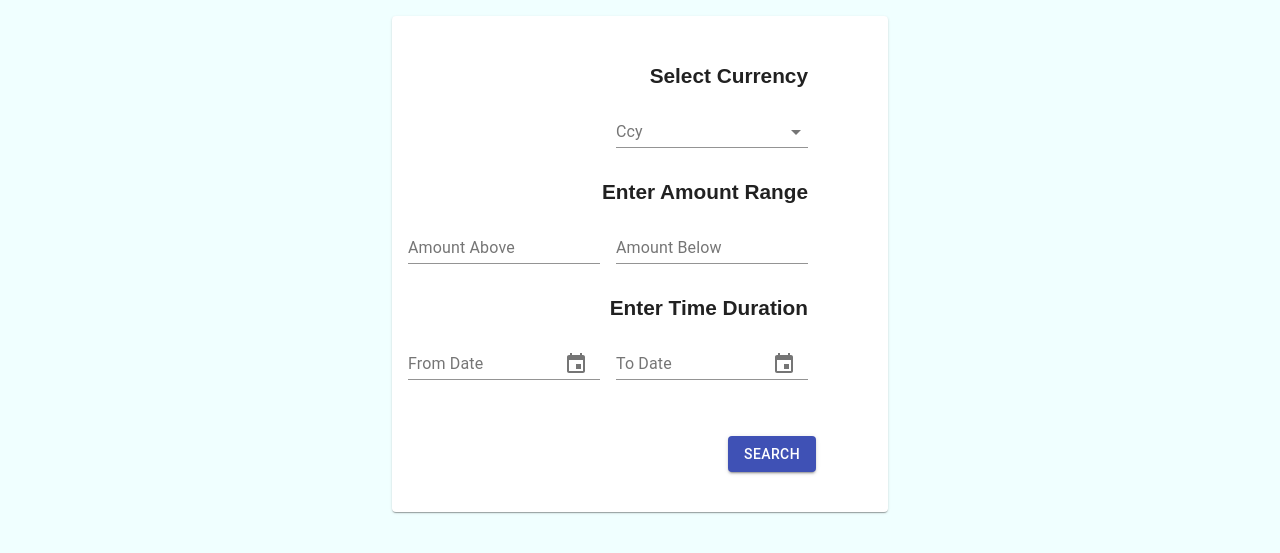
Repository: AmanullaChishty/filter
Page: /
These files come from the project's save history. The page is drawn as it stood at one moment and after the next save; the edit follows.
The browser window is 1280 px wide. The pictures show the whole page.
The project was rebuilt for these pictures with package versions that can differ from the ones it lists, and the page was loaded fresh each time. Imported but missing from the stored project, and not drawn on this page: src/reducers/simpleReducer.

Above is the page before, as saved 2020-01-26 21:53:04.

### src/index.js
import React from 'react';
import ReactDOM from 'react-dom';

// Required for Redux store setup
import { Provider } from 'react-redux'
import configureStore from './store';

import './index.css';
import App from './App';
import registerServiceWorker from './registerServiceWorker';

ReactDOM.render(
  <Provider store={configureStore()}>
    <App />
  </Provider>,
  document.getElementById('root')
);
registerServiceWorker();

### src/store.js
import { createStore, applyMiddleware } from 'redux';
import thunk from 'redux-thunk';
import rootReducer from './reducers/rootReducer';

export default function configureStore(initialState={}) {
  return createStore(
    rootReducer,
    applyMiddleware(thunk)
  );
}

### src/App.js
import React, { Component } from 'react';
import './App.css';
import GridList from './gridList'
import SearchBar from './searchBar/components/searchBar';



/**
 * @class App
 * @extends {Component}
 */
class App extends Component {



  /**
   * @memberof App
   * @summary handles button click
   */


  render() {
    return (
      <div className="App">
        <SearchBar/>
        <GridList/>
      </div>
    );
  }
}

export default App;

### src/reducers/rootReducer.js
import { combineReducers } from 'redux';
import simpleReducer from './simpleReducer';
import searchReducer from '../searchBar/reducers/searchReducer'

export default combineReducers({
  simpleReducer,
  searchReducer
});

### src/App.css
body{

  background-color: azure;
}
.App{
  text-align: center;
}

.App-logo {
  animation: App-logo-spin infinite 20s linear;
  height: 80px;
}

.App-header {
  background-color: #222;
  height: 150px;
  padding: 20px;
  color: white;
}

.App-title {
  font-size: 1.5em;
}

.App-intro {
  font-size: large;
}

@keyframes App-logo-spin {
  from { transform: rotate(0deg); }
  to { transform: rotate(360deg); }
}

### src/gridList.js
import React, { Component } from 'react';
import { connect } from 'react-redux';
import MUIDataTable from "mui-datatables";
import { getSearchCriteria, getSearchData } from './searchBar/selectors/searchSelectors';


const headers = [{ name: "invoice_id", label: "Invoice id", options: { filter: true, sort: true, } },{ name: "reference", label: "Reference", options: { filter: true, sort: true, } },
{ name: "maturity_date", label: "Maturity Date", options: { filter: true, sort: true, } },{ name: "invoice_amount", label: "Invoice Amount", options: { filter: true, sort: true, } },
{ name: "ccy", label: "CCY", options: { filter: true, sort: true, } },{ name: "buyer", label: "Buyer", options: { filter: true, sort: true, } },
{ name: "supplier", label: "Supplier", options: { filter: true, sort: true, } },{ name: "invoice_date", label: "Invoice Date", options: { filter: true, sort: true, } },]

const options = {
  filterType: "checkbox",
  responsive: "stacked",
}

class GridList extends Component {
  render() {
    const {result,seacrhedData} = this.props;

    if(seacrhedData){
      if(seacrhedData.startDate){
        let date=new Date(seacrhedData.startDate)
        let yyyy = date.getFullYear();
        let mm =date.getMonth()+1
        let dd=date.getDate();
        seacrhedData.startDate = dd+'/'+ mm +'/'+yyyy;

      }
      if(seacrhedData.endDate){
        let date=new Date(seacrhedData.endDate)
        let yyyy = date.getFullYear();
        let mm =date.getMonth()+1
        let dd=date.getDate();
        seacrhedData.endDate = dd+'/'+ mm +'/'+yyyy;

      }
    }
    const title=('Currency '+seacrhedData.ccy + ' Invoices with value between '+ seacrhedData.ccy+ ' '+ seacrhedData.lowerLimit +' - '+ seacrhedData.upperLimit +' maturing between '+seacrhedData.startDate+' and '+ seacrhedData.endDate)

    if(result.length>0){
      result.forEach(item=>{
        if(item.maturity_date){
          let date=new Date(item.maturity_date*1000)
          let yyyy = date.getFullYear();
          let mm =date.getMonth()+1
          let dd=date.getDate();
            item.maturity_date = dd+'/'+ mm +'/'+yyyy;

        }
      })
    }
    return (
     <div>
       {result.length>0?(<MUIDataTable
            title={title}
            data={result}
            columns={headers}
            options={options}

          />):null}
     </div>
    );
  }
}


const mapStateToProps=state=> {
  return {
      result: getSearchData(state),
      seacrhedData:getSearchCriteria(state)
      };
}


export default connect(mapStateToProps)(GridList);

### src/searchBar/components/searchBar.js
import React, { Component, Fragment } from 'react';
import { connect } from 'react-redux';
import { bindActionCreators } from 'redux';
import { fetchData } from '../actions/fetchData';
import { search } from '../actions/searchAction';
import { getData, getSearchData } from '../selectors/searchSelectors';
import InputLabel from '@material-ui/core/InputLabel';
import MenuItem from '@material-ui/core/MenuItem';
import FormControl from '@material-ui/core/FormControl';
import Select from '@material-ui/core/Select';
import { Grid, Card, CardContent,CardActions, Input, Button, InputAdornment } from '@material-ui/core';
import DateFnsUtils from '@date-io/date-fns';
import { KeyboardDatePicker, MuiPickersUtilsProvider } from "@material-ui/pickers";
import 'date-fns';


let ccy=''

class SearchBar extends Component {

  constructor(props){
    super(props);
    this.handleChange=this.handleChange.bind(this)
    this.setLowerLimit=this.setLowerLimit.bind(this)
    this.setUpperLimit=this.setUpperLimit.bind(this)
    this.setStartDate=this.setStartDate.bind(this)
    this.setEndDate=this.setEndDate.bind(this)
    this.submitSearch=this.submitSearch.bind(this)
    this.state = {
      ccy:'',
      lowerLimit:'',
      upperLimit:'',
      startDate:null,
      endDate:null,
      storeStartDate:null,
      storeEndDate:null

    }
  }

  componentDidMount() {

    }



  handleChange(event){
    let val = event.target.value
      this.setState({ccy:val})
  };

  setLowerLimit(event){
    let val = event.target.value
    this.setState({lowerLimit:val});
  }

  setUpperLimit(event){
    let val = event.target.value
    this.setState({upperLimit:val})

  }
  setStartDate(event){
    let val = Math.floor(event.getTime()/1000)
    this.setState({storeStartDate:val})
    this.setState({startDate:event})

  }

  setEndDate(event){
    let val = Math.floor(event.getTime()/1000)
    this.setState({storeEndDate:val})
    this.setState({endDate:event})

  }

  submitSearch(){
    const { fetchAllData,searchData } = this.props;
    fetchAllData();
    setTimeout(()=>{searchData(this.state)},100)

  }


  render() {
    const sectionGrid={ display: 'flex', justifyContent: 'end', alignItems: 'end', flexDirection: 'column', marginBottom: '2em' }
    const sectionLabel = { fontSize: '1.3em', fontWeight: 'bold', marginBottom: '-.2em' }
    const innerSection={ display: 'flex', justifyContent: 'center', alignItems: 'center', }
    const formControlStyle={ width: '12em', marginTop: '1em' }
    const formControlStyleLeft={ width: '12em', marginTop: '1em', marginLeft: '1em' }
    const {ccy,lowerLimit,upperLimit,startDate,endDate} = this.state

    return (
      <Grid style={{display:'flex',justifyContent:'center',alignItems:'center',flexDirection:'column'}}>
    <Card style={{maxWidth:400,width:'100%',padding:'2em 4em 2em 2em',margin:'1em 0'}}>
      <CardContent>
            <Grid style={sectionGrid}>
              <span style={sectionLabel}>Select Currency</span>
              <FormControl style={formControlStyle} >

                <InputLabel id="ccy">
                  Ccy
                </InputLabel>
                <Select
                  labelId="ccy"
                  id="simple-select"
                  value={ccy}
                  onChange={this.handleChange}>
                  <MenuItem value={'USD'}>USD</MenuItem>
                  <MenuItem value={'INR'}>INR</MenuItem>
                  <MenuItem value={'JPY'}>JPY</MenuItem>
                  <MenuItem value={'RYD'}>RYD</MenuItem>
                </Select>
              </FormControl>
            </Grid>

            <Grid style={sectionGrid}>
              <span style={sectionLabel}>Enter Amount Range</span>
              <Grid style={innerSection}>
                <FormControl style={formControlStyle} >

                  <InputLabel id="ccy">
                    Amount Above
                  </InputLabel>
                  <Input
                  type='number'
                  value={lowerLimit}
                  startAdornment={ccy!=''?(<InputAdornment position="start">{ccy}</InputAdornment>):null}
                  onChange={this.setLowerLimit}/>
                </FormControl>
                <FormControl style={formControlStyleLeft} >
                  <InputLabel id="ccy">
                    Amount Below
                  </InputLabel>
                  <Input
                  type='number'
                  value={upperLimit}
                  startAdornment={ccy!=''?(<InputAdornment position="start">{ccy}</InputAdornment>):null}
                  onChange={this.setUpperLimit} />
                </FormControl>
              </Grid>
            </Grid>

            <Grid style={sectionGrid}>
              <span style={sectionLabel}>Enter Time Duration</span>
              <Grid style={innerSection}>
                <FormControl style={formControlStyle} >
                  <Fragment>
                    <MuiPickersUtilsProvider utils={DateFnsUtils}>
                      <KeyboardDatePicker
                        label="From Date"
                        clearable
                        value={startDate}
                        placeholder="Select from date"
                        onChange={this.setStartDate}
                        format="dd/MM/yyyy"
                      />
                    </MuiPickersUtilsProvider>
                  </Fragment>
                </FormControl>
                <FormControl style={formControlStyleLeft} >
                <Fragment>
                    <MuiPickersUtilsProvider utils={DateFnsUtils}>
                      <KeyboardDatePicker
                        label="To Date"
                        clearable
                        value={endDate}
                        placeholder="Select end date"
                        onChange={this.setEndDate}
                        format="dd/MM/yyyy"
                      />
                    </MuiPickersUtilsProvider>
                  </Fragment>
                </FormControl>
              </Grid>
            </Grid>

      </CardContent>
      <CardActions style={{float:'right'}}>
        <Button variant="contained" color="primary" onClick={this.submitSearch}>
          Search
        </Button>
      </CardActions>
      </Card>
    </Grid>
    );
  }
}


const mapStateToProps=state=> {
    return {
        value: getSearchData(state),
        content:getData(state)
        };
  }

const mapDispatchToProps = dispatch => bindActionCreators({
    searchData: search,
    fetchAllData:fetchData,
}, dispatch)


export default connect(mapStateToProps, mapDispatchToProps)(SearchBar);

### src/searchBar/reducers/searchReducer.js
import { SEARCH, SUCCESS } from '../actions/searchAction';

const initialState = {contents: [], value: '', serachedValue: []};

export default function searchReducer(state = initialState, action) {
  switch(action.type) {
    case SUCCESS: {
      const {contents} = action;
      return {
        ...state,
        contents:contents
      };
    }
    case SEARCH: {
      const {value} = action;
      let filteredData=[value]
      const serachedData = state.contents.filter((val) => filteredData.find(
        ({ccy,lowerLimit,upperLimit,storeStartDate,storeEndDate})=>(
          val.ccy === ccy && val.invoice_amount>lowerLimit && val.invoice_amount<upperLimit && val.maturity_date>storeStartDate && val.maturity_date<storeEndDate
          )
        ));

      return {
        ...state,
        value:value,
        serachedValue:serachedData
      };
    }
    default:
      return state;
  }
}

### src/searchBar/selectors/searchSelectors.js
import { createSelector } from 'reselect';

export const getSearchData = createSelector(
    state => state.searchReducer.serachedValue,
    serachedValue => serachedValue
)

export const getSearchCriteria = createSelector(
    state => state.searchReducer.value,
    value => value
)

export const getData = createSelector(
    state => state.searchReducer.contents,
    contents=>contents
)

### src/searchBar/actions/fetchData.js
import { getData } from "./searchAction";

//https://my.api.mockaroo.com/tallydata.json?key=1e3baa20
function fetchData() {
    return dispatch => {
        fetch('data1.json')
        .then(res => res.json())
        .then(res => {
            if(res.error) {
                throw(res.error);
            }
            dispatch(getData(res));

            return res;
        })
        .catch(error => {
            alert(error);
        })
    }
}

export { fetchData };

### src/searchBar/actions/searchAction.js
export const SEARCH = 'SEARCH';
export const SUCCESS = 'SUCCESS'

export function search(value) {
  return {
      type: SEARCH,
      value:value
    };
}

export function getData(res) {
  return {
      type: SUCCESS,
      contents:res
    };
}

Loaded but not shown: public/index.html (common file); src/index.css (common file); src/registerServiceWorker.js (common file)

After the next save:
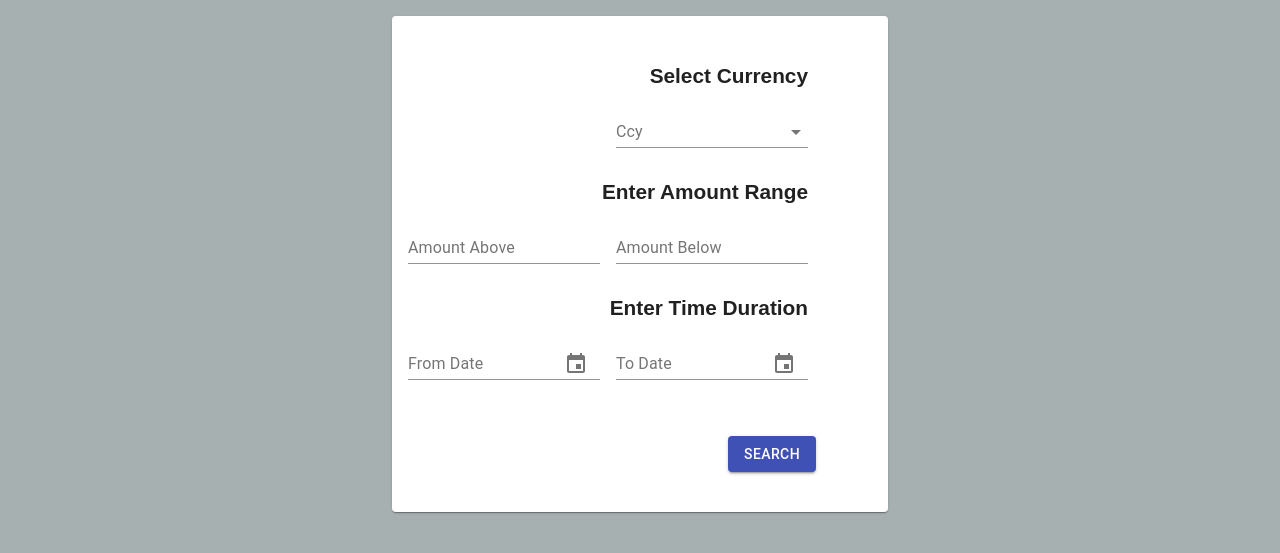
Saved 39 s later.
--- a/src/App.css
+++ b/src/App.css
@@ -1,6 +1,6 @@
 body{
 
-  background-color: azure;
+  background-color: #a7b0b0;
 }
 .App{
   text-align: center;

------------------------------

If a line in the data above includes the string "width", copy it.

### [Answer box]
    const formControlStyle={ width: '12em', marginTop: '1em' }
    const formControlStyleLeft={ width: '12em', marginTop: '1em', marginLeft: '1em' }
    <Card style={{maxWidth:400,width:'100%',padding:'2em 4em 2em 2em',margin:'1em 0'}}>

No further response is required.